As technology continues to disrupt traditional industries shortening the average lifespan of corporations worldwide, Lead And Disrupt discusses how companies can be nimble and ambidextrous to solve the innovator’s dilemma.
Lead And Disrupt Summary
Lead And Disrupt shows how some companies manage to successfully innovate in disruptive markets to succeed while competitors fall by the wayside
Attempting to solve the Innovator’s Dilemma, O’Reilly and Tushman explain the factors that predict how successfully corporate leaders are able to navigate a changing world, presenting a guidebook for those looking to transform a company in a changing industry.
Below are some of the key insights from the book.
- All dinosaurs can rise to become unicorns and Unicorns can fall to become dinosaurs almost overnight.
- All corporate failures are a failure of management and leadership (Drucker)
- The average lifespan of an S&P 500 company was 25 years in the 1980s but today it is less than 12.
- Organisations evolve like species with the key concepts being variation, selection and retention of competitive advantages.
- In the first 10 years of Amazon’s existence, Jeff Bezos highlights 25 pivot moments where the company either explored or exploited an innovative path
- These include: investing in dotcoms, collaborations, affiliate programmes, SWAT teams for music and film and auctions to compete with eBay.

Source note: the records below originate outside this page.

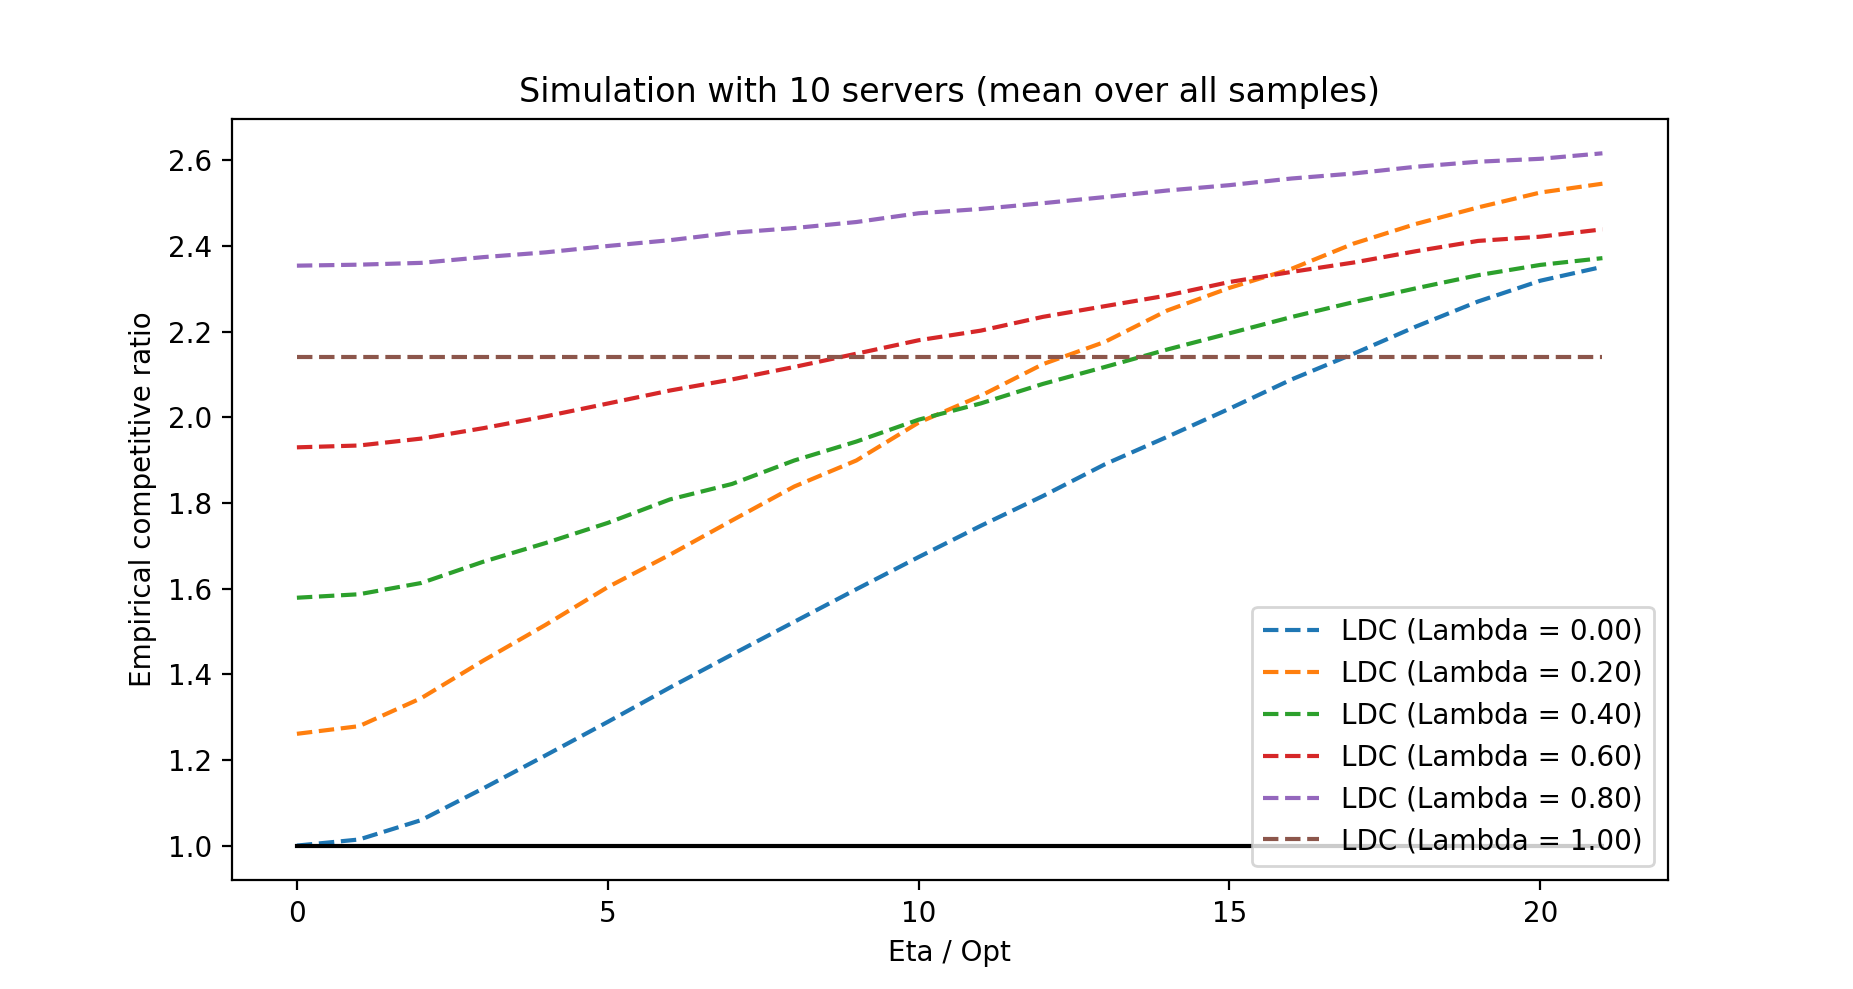
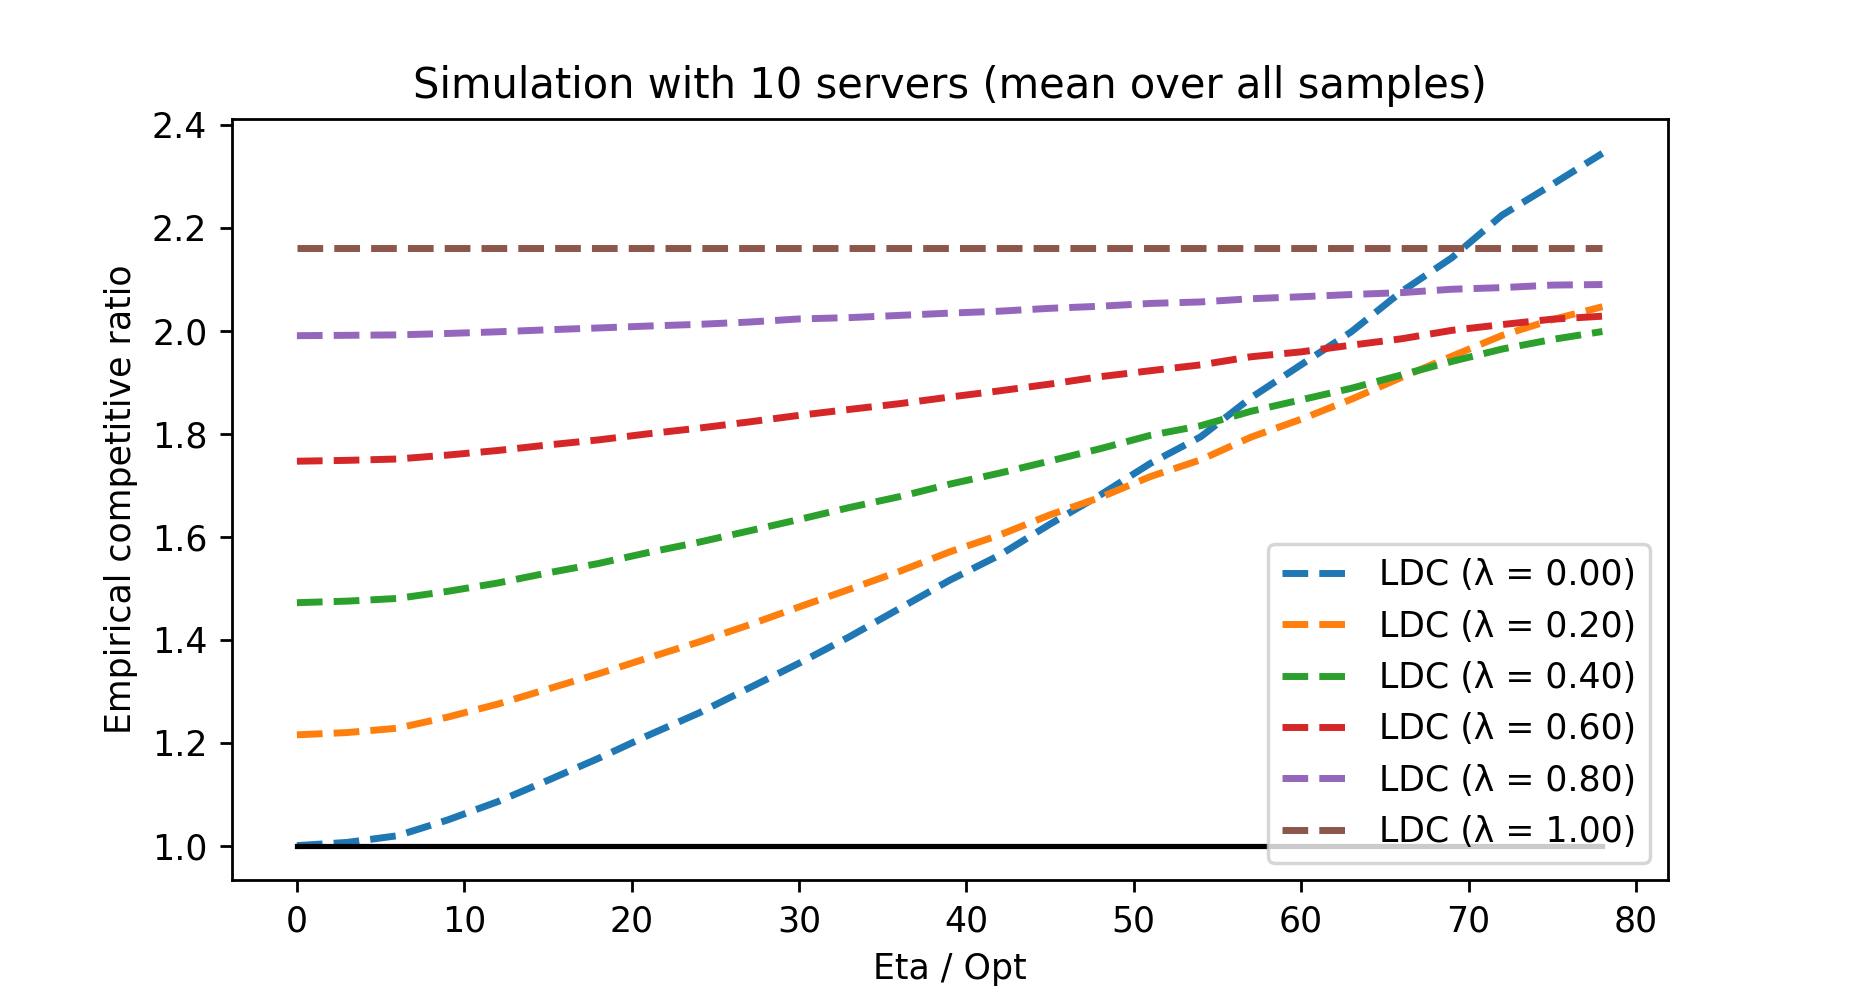
wip

diff --git a/src/pred.rs b/src/pred.rs
@@ -40,7 +40,7 @@ impl PredictionError {
     }
 }
 
-#[derive(Clone, Debug)]
+#[derive(Clone, Debug, Default)]
 pub struct Prediction(Vec<usize>);
 
 impl From<Vec<usize>> for Prediction {
@@ -64,37 +64,31 @@ impl IntoIterator for Prediction {
     }
 }
 
+impl<'a> IntoIterator for &'a Prediction {
+    type Item = &'a usize;
+    type IntoIter = std::slice::Iter<'a, usize>;
+
+    fn into_iter(self) -> Self::IntoIter {
+        self.0.iter()
+    }
+}
+
+impl std::ops::Index<usize> for Prediction {
+    type Output = usize;
+    fn index(&self, idx: usize) -> &Self::Output {
+        &self.0[idx]
+    }
+}
+
 impl Prediction {
     fn to_schedule(&self, instance: &Instance) -> Schedule {
         let mut schedule = Schedule::from(instance.initial_positions().clone());
 
         for (idx, req) in instance.requests().iter().enumerate() {
-            schedule.append_move(self.0[idx], req.t);
+            schedule.append_move(self[idx], req.t);
         }
+        //schedule.normalize();
         schedule
-
-        // for (idx, req) in instance.requests().iter().enumerate() {
-        //     let current = schedule.last().unwrap();
-        //     let (left, right) = current.adjacent_servers(req);
-        //     match (left, right) {
-        //         (Some(i), Some(j)) => {
-        //             if i == j - 1 {
-        //                 let predicted = self.0[idx];
-        //                 if predicted <= i {
-        //                     schedule.append_move(i, req.t);
-        //                 } else {
-        //                     schedule.append_move(j, req.t);
-        //                 }
-        //             } else {
-        //                 schedule.append_move(i, req.t);
-        //             }
-        //         }
-        //         (Some(i), None) | (None, Some(i)) => {
-        //             schedule.append_move(i, req.t);
-        //         }
-        //         (None, None) => panic!("Should not happen"),
-        //     }
-        // }
     }
 
     pub fn get_eta(&self, solution: &Schedule, instance: &Instance) -> f64 {
@@ -103,25 +97,26 @@ impl Prediction {
     }
 
     pub fn get_predicted_server(&self, request_index: usize) -> usize {
-        return self.0[request_index];
+        return self[request_index];
     }
 }
 
-// TODO
-pub fn to_prediction(schedule: &Schedule, instance: &Instance) -> Prediction {
-    schedule
+impl Schedule {
+    pub fn to_prediction(&self, instance: &Instance) -> Prediction {
+        self
         .into_iter()
         .skip(1)
         .enumerate()
         .map(|(idx, config)| {
             config
-                .into_iter()
-                .enumerate()
-                .find(|(_, &server)| server == instance[idx].t)
-                .map(|(i, _)| i)
-                .unwrap_or_else(|| panic!("Cannot find predicted server. Please investigate!\nSolution={:?} Instance={}", schedule, instance))
+            .into_iter()
+            .enumerate()
+            .find(|(_, &server)| server == instance[idx].t)
+            .map(|(i, _)| i)
+            .unwrap_or_else(|| panic!("Cannot find predicted server. Please investigate!\nSolution={:?} Instance={}", self, instance))
         })
         .collect::<Prediction>()
+    }
 }
 
 /// Lower and upper inclusive
@@ -142,8 +137,8 @@ pub fn generate_predictions(
     let mut step_to_predictions: Vec<Vec<Prediction>> =
         vec![vec![]; config.number_of_predictions as usize];
 
-    let perfect_prediction = to_prediction(solution, instance);
-    let ref_perfect_prediction = &to_prediction(solution, instance);
+    let perfect_prediction = solution.to_prediction(instance);
+    let ref_perfect_prediction = &solution.to_prediction(instance);
     step_to_predictions[0].push(perfect_prediction);
 
     let mut rng = rand::thread_rng();
@@ -160,24 +155,15 @@ pub fn generate_predictions(
                 if correct_preds[i] {
                     pred_vec.push(server);
                 } else {
-                    if rand::random::<bool>() {
-                        // left
-                        if server > 0 {
-                            //left
-                            pred_vec.push(server - 1);
+                    let p = predict(0, k - 1);
+                    if p == server {
+                        if p == 0 {
+                            pred_vec.push(p + 1);
                         } else {
-                            //right
-                            pred_vec.push(server + 1);
+                            pred_vec.push(p - 1);
                         }
                     } else {
-                        // right
-                        if server < k - 1 {
-                            // right
-                            pred_vec.push(server + 1);
-                        } else {
-                            // left
-                            pred_vec.push(server - 1);
-                        }
+                        pred_vec.push(p);
                     }
                 }
             }

diff --git a/scripts/plot.py b/scripts/plot.py
@@ -60,7 +60,7 @@ def plot_lambda(df, eta_res, args, det_alg, pred_alg):
 
     for label, l in list(grouped_data):
         grouped_data[(label, l)].plot(ax=ax, linewidth=2,
-                                      style='--', label=f"{pred_alg} (Eta/Opt ={l:1.2f})", legend=True)
+                                      style='--', label=f"{pred_alg} (η/Opt ={l:1.2f})", legend=True)
 
     plt.plot((0, 1), (1, 1), 'black')
 
@@ -101,7 +101,7 @@ def plot_eta(df, eta_res, args, pred_alg):
 
     for label, l in list(grouped_data):
         grouped_data[(label, l)].plot(
-            style='--', linewidth=2, label=f"{pred_alg} (Lambda = {l:1.2f})", legend=True)
+            style='--', linewidth=2, label=f"{pred_alg} (λ = {l:1.2f})", legend=True)
 
     plt.plot((0, max_bin), (1, 1), 'black')
     plt.xlabel('Eta / Opt')

diff --git a/src/pred_generator.rs b/src/pred_generator.rs
@@ -13,7 +13,7 @@ pub struct PredictionConfig {
     #[structopt(short = "b", long = "preds_bin_size", default_value = "0.25")]
     pub step_size: f32,
 
-    #[structopt(long = "preds_samples_per_round", default_value = "100")]
+    #[structopt(short = "s", long = "preds_samples_per_round", default_value = "200")]
     pub number_of_samples_per_round: usize,
 
     #[structopt(long = "max_preds_per_bin", default_value = "5")]

diff --git a/src/instance_generator.rs b/src/instance_generator.rs
@@ -20,7 +20,7 @@ pub struct InstanceConfig {
 
     #[structopt(long = "min", default_value = "0")]
     pub min_value: i32,
-    #[structopt(long = "max", default_value = "2000")]
+    #[structopt(long = "max", default_value = "4000")]
     pub max_value: i32,
 }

- Sears became the biggest retailer in the world by pivoting from a catalogue to out of town retail outlets during demographic shift. It failed to compete with Walmart as a result of a similar demographic and cultural shift.
- Kodak played defensive while Fujifilm took proactive steps to shift its organisational strengths into new markets and build new organisational strengths at the same time.
- The story of IBM’s rise, fall and transformation is a story of its Emerging Business Opportunity units (EBOs) which operated with clear strategic direction, senior level support and the flexibility to work outside of typical quarterly goals.
- Jeff Bezos reattaches his 1997 letter ‘Long Term, Low Margin’ belifs to each Amazon shareholder update. ‘How innovative can you need results within the same quarter’.
- When taxi drivers take part in strikes against digital disruption, the user base of Uber is known to increase substantially.
- You are either in the business of finding out how to charge more or finding out how to charge less – Jeff Bezos